Modification records ->
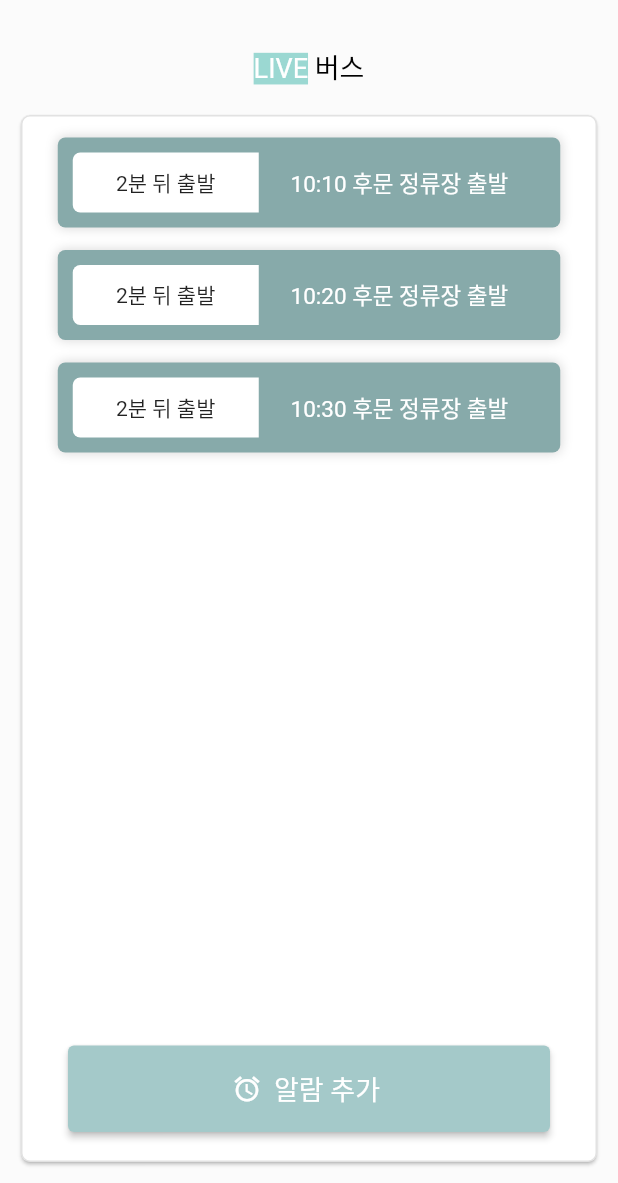
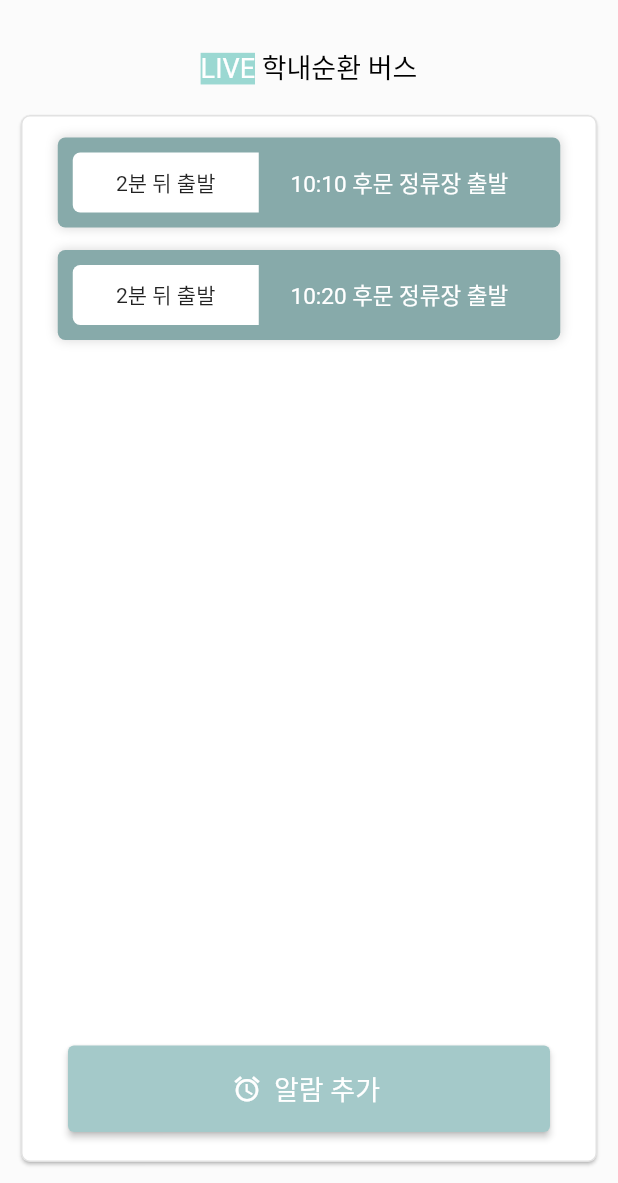
Before and after one commit to Pocket-SCH/PocketSCH_App, a Flutter app: the BusHome screen opened by its route, after a tap on "학내순환", on a phone screen of 412 x 824 dp, the part 53-1236 px from its top. Run offline on Flutter 3.47's test engine with Material 2 defaults, Android fonts, the phone set to English and light mode, and no system bars; our stand-ins replace date_format, firebase_core, firebase_messaging, flutter_slidable, get, image_picker and 2 more; missing offline and left inert: flutter_ringtone_player, is_first_run; accounts and stored records are empty; network calls fail.

Commit message:
시간표 GET, Bus Page 구분 Update

```diff
--- a/lib/main.dart
+++ b/lib/main.dart
@@ -7,8 +7,9 @@ import 'package:pocket_sch/splash.dart';
 import 'package:pocket_sch/view/bus/alarm/alarm_add_page.dart';
 import 'package:pocket_sch/view/bus/alarm/alarm_page.dart';
 import 'package:pocket_sch/view/bus/alarm/runAlarm.dart';
-import 'package:pocket_sch/view/bus/bus_choice.dart';
+import 'package:pocket_sch/view/bus/schoolbus_choice.dart';
 import 'package:pocket_sch/view/bus/bus_home.dart';
+import 'package:pocket_sch/view/bus/stationbus_choice.dart';
 import 'package:pocket_sch/view/eat_home.dart';
 import 'package:pocket_sch/view/notify/notify_home.dart';
 import 'package:flutter/services.dart';
@@ -63,7 +64,8 @@ class MyApp extends StatelessWidget {
                 Get.lazyPut<BusTimeTableController>(
                     () => BusTimeTableController());
               })),
-          GetPage(name: '/busChoice', page: () => BusChoice())
+          GetPage(name: '/schoolbusChoice', page: () => SchoolBusChoice()),
+          GetPage(name: '/stationbusChoice', page: () => StationBusChoice())
         ]);
   }
 }
--- a/lib/view/bus/bus_home.dart
+++ b/lib/view/bus/bus_home.dart
@@ -1,4 +1,9 @@
 import 'dart:convert';
+import 'dart:io';
+import 'dart:typed_data';
+import 'dart:ui';
+
+import 'package:path_provider/path_provider.dart';
 import 'dart:io';
 
 import 'package:flutter/material.dart';
@@ -141,11 +146,11 @@ class _BusHomeState extends State<BusHome> {
                         SizedBox(
                           height: 15,
                         ),
-                        getBusBox("학내순환"),
+                        getSchoolBusBox("학내순환"),
                         SizedBox(
                           height: 15,
                         ),
-                        getBusBox("신창역 셔틀"),
+                        getStationBusBox("신창역 셔틀"),
                         SizedBox(
                           height: 30,
                         ),
@@ -182,13 +187,62 @@ class _BusHomeState extends State<BusHome> {
     );
   }
 
-  Widget getBusBox(String str) {
+//학내 순환
+  Widget getSchoolBusBox(String str) {
     double w = 335;
     double h = 60;
 
     return InkWell(
       onTap: () {
-        Get.toNamed('busChoice');
+        Get.toNamed('schoolbusChoice');
+      },
+      child: Container(
+        width: w,
+        height: h,
+        decoration: BoxDecoration(
+            borderRadius: BorderRadius.all(Radius.circular(5)),
+            boxShadow: [
+              BoxShadow(
+                  color: const Color(0x29000000),
+                  offset: Offset(0, 0),
+                  blurRadius: 6,
+                  spreadRadius: 0)
+            ],
+            color: Color(0xffb9e2e2)),
+        child: Row(
+          children: [
+            Container(
+              width: w * 0.3,
+              child: Center(child: Text(str)),
+            ),
+            Container(
+              width: w * 0.7,
+              child: Container(
+                margin: EdgeInsets.fromLTRB(0, 10, 10, 10),
+                decoration: BoxDecoration(
+                    color: Colors.white,
+                    borderRadius: BorderRadius.only(
+                        bottomRight: Radius.circular(5),
+                        topRight: Radius.circular(5))),
+                child: Column(
+                  children: [Text("후문정류장에서"), Text("2분 뒤 출발")],
+                ),
+              ),
+            )
+          ],
+        ),
+      ),
+    );
+  }
+
+//신창역 셔틀
+  Widget getStationBusBox(String str) {
+    double w = 335;
+    double h = 60;
+
+    return InkWell(
+      onTap: () {
+        Get.toNamed('stationbusChoice');
       },
       child: Container(
         width: w,
@@ -270,9 +324,14 @@ class _BusHomeState extends State<BusHome> {
     http.StreamedResponse response = await request.send();
 
     if (response.statusCode == 200) {
-      // print(await response.stream.bytesToString());
-      // String s=base64.encode(response.stream);
-
+      Uint8List imageInUnit8List = await response.stream.toBytes();
+      final tempDir = await getTemporaryDirectory();
+      File file = await File('${tempDir.path}/image.png').create();
+      file.writeAsBytesSync(imageInUnit8List);
+      setState(() {
+        file.writeAsBytesSync(imageInUnit8List);
+        _image = file;
+      });
     } else {
       print(response.reasonPhrase);
     }
--- /dev/null
+++ b/lib/view/bus/schoolbus_choice.dart
@@ -0,0 +1,169 @@
+import 'package:flutter/material.dart';
+import 'package:get/get.dart';
+
+import '../../custom_color.dart';
+
+class SchoolBusChoice extends StatefulWidget {
+  const SchoolBusChoice({Key? key}) : super(key: key);
+
+  @override
+  State<SchoolBusChoice> createState() => _SchoolBusChoiceState();
+}
+
+class _SchoolBusChoiceState extends State<SchoolBusChoice> {
+  @override
+  Widget build(BuildContext context) {
+    double screen_width = MediaQuery.of(context).size.width;
+    double screen_height = MediaQuery.of(context).size.height;
+    return Scaffold(
+      backgroundColor: CustomColor.background,
+      appBar: AppBar(
+        backgroundColor: Colors.transparent,
+        elevation: 0,
+        leading: IconButton(
+          icon: Image.asset(
+            'assets/btn_back.png',
+            color: Color.fromARGB(255, 0, 0, 0),
+            width: 15,
+          ),
+          onPressed: () => Get.back(),
+        ),
+      ),
+      body: Padding(
+        padding: const EdgeInsets.all(10.0),
+        child: Center(
+          child: Column(
+            children: <Widget>[
+              RichText(
+                  text: TextSpan(children: const <TextSpan>[
+                TextSpan(
+                    text: 'LIVE',
+                    style: TextStyle(
+                        backgroundColor: CustomColor.primary,
+                        fontSize: 18,
+                        color: Colors.white)),
+                TextSpan(text: ' '),
+                TextSpan(
+                    text: '학내순환 버스',
+                    style: TextStyle(color: Colors.black, fontSize: 18))
+              ])),
+              SizedBox(
+                height: 15,
+              ),
+              Expanded(
+                child: Container(
+                  width: double.infinity,
+                  child: Card(
+                    color: Colors.white,
+                    shape: RoundedRectangleBorder(
+                      borderRadius: BorderRadius.circular(6),
+                      side: BorderSide(
+                        color: Colors.grey.withOpacity(0.3),
+                        width: 1,
+                      ),
+                    ),
+                    child: Column(
+                      children: [
+                        SizedBox(
+                          height: 15,
+                        ),
+                        getBusBox("2분 뒤 출발", "10:10 후문 정류장 출발"),
+                        SizedBox(
+                          height: 15,
+                        ),
+                        getBusBox("2분 뒤 출발", "10:20 후문 정류장 출발"),
+                        SizedBox(
+                          height: 30,
+                        ),
+                        Spacer(),
+                        getAlarmBox(screen_width, screen_height),
+                        SizedBox(
+                          height: 20,
+                        )
+                      ],
+                    ),
+                  ),
+                ),
+              ),
+            ],
+          ),
+        ),
+      ),
+    );
+  }
+
+  Widget getAlarmBox(double screen_width, double screen_height) {
+    return SizedBox(
+      width: screen_width * 0.78,
+      height: screen_height * 0.07,
+      child: ElevatedButton.icon(
+        onPressed: () {
+          Get.toNamed('alarmAdd');
+        },
+        icon: Icon(Icons.alarm, size: 20),
+        label: Text("알람 추가",
+            style: TextStyle(
+                color: Colors.white,
+                fontSize: 18,
+                fontWeight: FontWeight.w500)),
+        style: ElevatedButton.styleFrom(
+          primary: Color(0xffa4c9c9),
+        ),
+      ),
+    );
+  }
+
+  Widget getBusBox(String str1, String str2) {
+    double w = 335;
+    double h = 60;
+
+    return InkWell(
+      onTap: () {
+        Get.toNamed('busChoice');
+      },
+      child: Container(
+        width: w,
+        height: h,
+        decoration: BoxDecoration(
+            borderRadius: BorderRadius.all(Radius.circular(5)),
+            boxShadow: [
+              BoxShadow(
+                  color: const Color(0x29000000),
+                  offset: Offset(0, 0),
+                  blurRadius: 6,
+                  spreadRadius: 0)
+            ],
+            color: Color(0xff87aaaa)),
+        child: Row(
+          children: [
+            SizedBox(
+              width: 10,
+            ),
+            Container(
+              width: w * 0.4,
+              height: h,
+              child: Container(
+                  margin: EdgeInsets.fromLTRB(0, 10, 10, 10),
+                  decoration: BoxDecoration(
+                      color: Colors.white,
+                      borderRadius: BorderRadius.only(
+                          bottomLeft: Radius.circular(5),
+                          topLeft: Radius.circular(5))),
+                  child: Center(child: Text(str1))),
+            ),
+            Container(
+              width: w * 0.5,
+              height: h,
+              child: Center(
+                  child: Text(str2,
+                      style: TextStyle(
+                          color: Colors.white,
+                          fontSize: 15,
+                          fontWeight: FontWeight.w400))),
+            ),
+          ],
+        ),
+      ),
+    );
+  }
+}
--- a/lib/view/bus/bus_choice.dart
+++ b/lib/view/bus/stationbus_choice.dart
@@ -3,14 +3,14 @@ import 'package:get/get.dart';
 
 import '../../custom_color.dart';
 
-class BusChoice extends StatefulWidget {
-  const BusChoice({Key? key}) : super(key: key);
+class StationBusChoice extends StatefulWidget {
+  const StationBusChoice({Key? key}) : super(key: key);
 
   @override
-  State<BusChoice> createState() => _BusChoiceState();
+  State<StationBusChoice> createState() => _StationBusChoiceState();
 }
 
-class _BusChoiceState extends State<BusChoice> {
+class _StationBusChoiceState extends State<StationBusChoice> {
   @override
   Widget build(BuildContext context) {
     double screen_width = MediaQuery.of(context).size.width;
@@ -44,7 +44,7 @@ class _BusChoiceState extends State<BusChoice> {
                         color: Colors.white)),
                 TextSpan(text: ' '),
                 TextSpan(
-                    text: '버스',
+                    text: '신창역 셔틀 버스',
                     style: TextStyle(color: Colors.black, fontSize: 18))
               ])),
               SizedBox(
@@ -67,15 +67,15 @@ class _BusChoiceState extends State<BusChoice> {
                         SizedBox(
                           height: 15,
                         ),
-                        getBusBox("2분 뒤 출발", "10:10 후문 정류장 출발"),
+                        getBusBox("2분 뒤 출발", "12:10 후문 정류장 출발"),
                         SizedBox(
                           height: 15,
                         ),
-                        getBusBox("2분 뒤 출발", "10:20 후문 정류장 출발"),
+                        getBusBox("2분 뒤 출발", "12:20 후문 정류장 출발"),
                         SizedBox(
                           height: 15,
                         ),
-                        getBusBox("2분 뒤 출발", "10:30 후문 정류장 출발"),
+                        getBusBox("2분 뒤 출발", "12:30 후문 정류장 출발"),
                         SizedBox(
                           height: 30,
                         ),
```
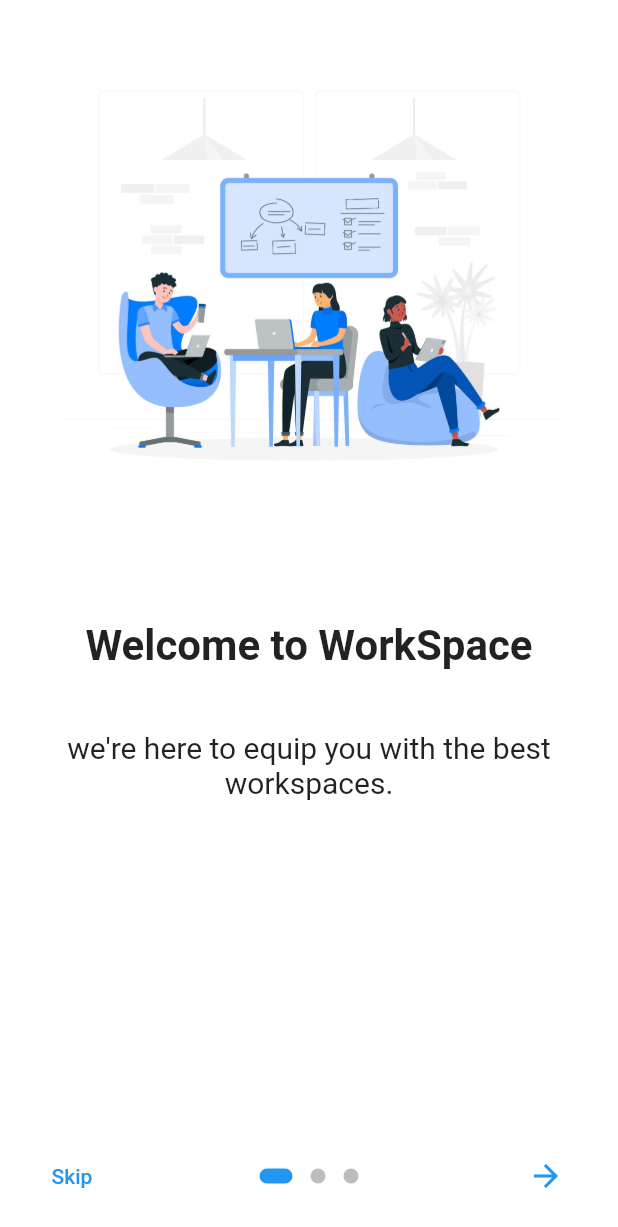
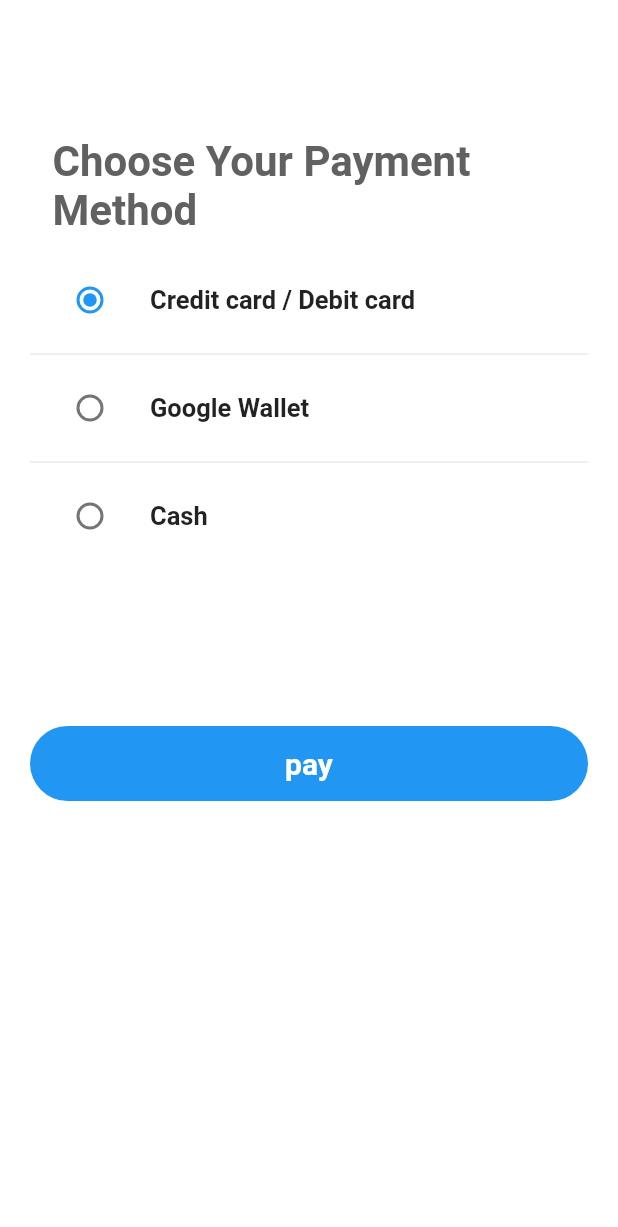
Before and after one commit to EsraaAhmed802/WorkSpace, a Flutter app: the screen it shows after launch, on a phone screen of 412 x 824 dp. Shown: the top 1227 px of the screen. Run offline on Flutter 3.47's test engine with Material 2 defaults, Android fonts, the phone set to English and light mode, and no system bars; drawn by our look-alikes of introduction_screen.

```diff
--- a/lib/main.dart
+++ b/lib/main.dart
@@ -1,10 +1,14 @@
 // @dart=2.9
 import 'package:flutter/material.dart';
 import 'package:flutter/services.dart';
+import 'package:flutterworkspace/modules/add_card_screen.dart';
+import 'package:flutterworkspace/modules/payment_screen.dart';
 import 'package:flutterworkspace/layout/home_layout.dart';
+import 'package:flutterworkspace/modules/edit_personal_info_screen.dart';
 import 'package:flutterworkspace/modules/login_screen.dart';
 import 'package:flutterworkspace/layout/onboarding_layout_screen.dart';
 import 'package:flutterworkspace/modules/reset_password_screen.dart';
+import 'package:flutterworkspace/modules/saved_cards_screen.dart';
 import 'package:flutterworkspace/modules/sign_up.dart';
 
 void main() {
@@ -45,7 +49,7 @@ class MyApp extends StatelessWidget{
       ),
 
       debugShowCheckedModeBanner: false,
-      home: OnBoardingPage(),
+      home: Payment(),
     );
 
   }
--- a/lib/modules/login_screen.dart
+++ b/lib/modules/login_screen.dart
@@ -1,4 +1,3 @@
-
 
 import 'package:flutter/material.dart';
 import 'package:flutterworkspace/modules/forget_password_screen.dart';
@@ -46,6 +45,7 @@ class _LoginScreenState extends State<LoginScreen> {
                   SizedBox(
                     height: 40.0,
                   ),
+
                   defaultFormField(
                       controller: emailController,
                       label: "Email",
--- /dev/null
+++ b/lib/modules/payment_screen.dart
@@ -0,0 +1,102 @@
+import 'package:flutter/material.dart';
+import 'package:flutterworkspace/layout/home_layout.dart';
+import 'package:flutterworkspace/modules/add_card_screen.dart';
+import 'package:flutterworkspace/modules/saved_cards_screen.dart';
+
+import '../shared/components/components.dart';
+
+class Payment extends StatefulWidget {
+  const Payment({Key? key}) : super(key: key);
+
+  @override
+  State<Payment> createState() => _PaymentState();
+}
+
+class _PaymentState extends State<Payment> {
+  Object? value = 0;
+  final paymentLabels =[
+    'Credit card / Debit card',
+    'Google Wallet',
+    'Cash',
+
+  ];
+
+  //String? _currentpaymentLabels = 'Credit card / Debit card';
+
+  // final paymentIcons=[
+  //   Icon(Icons.credit_card),
+  //   Icon(Icons.money_off),
+  //
+  // ];
+
+  @override
+  Widget build(BuildContext context) {
+    return Scaffold(
+      appBar: AppBar(
+        // title: Center(
+        //   child: Text('payment',
+        //     style: TextStyle(fontSize: 25, color: Colors.blue),),
+        // ),
+      ),
+      body: Padding(
+        padding: const EdgeInsets.all(20.0),
+        child: Column(
+          children:[
+            Padding(
+              padding: const EdgeInsets.all(15.0),
+              child: Text(
+                  'Choose Your Payment Method',
+                style: TextStyle(
+                  fontSize: 28.0,
+                  color: Colors.grey[700],
+                  fontWeight: FontWeight.bold,
+                ),
+              ),
+            ),
+          Expanded(
+            child: ListView.separated(
+              itemCount: paymentLabels.length,
+              itemBuilder: (context,index){
+                return ListTile(
+                  leading: Radio (
+                      activeColor: Colors.blue,
+                      groupValue: value,
+                      onChanged: (i) => setState(() => value= i ),
+                      value:  index ,
+
+                      ),
+                  title: Text(
+                    paymentLabels[index],
+                    style: TextStyle(
+                      fontWeight: FontWeight.bold,
+                      fontSize: 17,
+                    ),
+                  ),
+
+                );
+              },
+              separatorBuilder: (context,index){
+                return Divider();
+              },
+            ),
+
+          ),
+
+            Padding(
+              padding: const EdgeInsets.only(bottom: 270.0),
+              child: defaultButton(
+                  text: 'pay',
+                  function: (){
+                    Navigator.push(context, MaterialPageRoute(builder: (context)=> SavedCardScreen()));
+
+                  }
+              ),
+            ),
+
+          ]
+        ),
+      ),
+      );
+
+  }
+}
```
Also changed, not shown: lib/modules/add_card_screen.dart (added, +149 -0 lines), lib/modules/edit_personal_info_screen.dart (added, +258 -0 lines), lib/modules/saved_cards_screen.dart (added, +99 -0 lines), lib/shared/components/components.dart (+10 -0 lines).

ABOUT THIS TASK ->
Bring together each line above where the string "index" turns up.

TASK RESULT ->
+              itemBuilder: (context,index){
+                      value:  index ,
+                    paymentLabels[index],
+              separatorBuilder: (context,index){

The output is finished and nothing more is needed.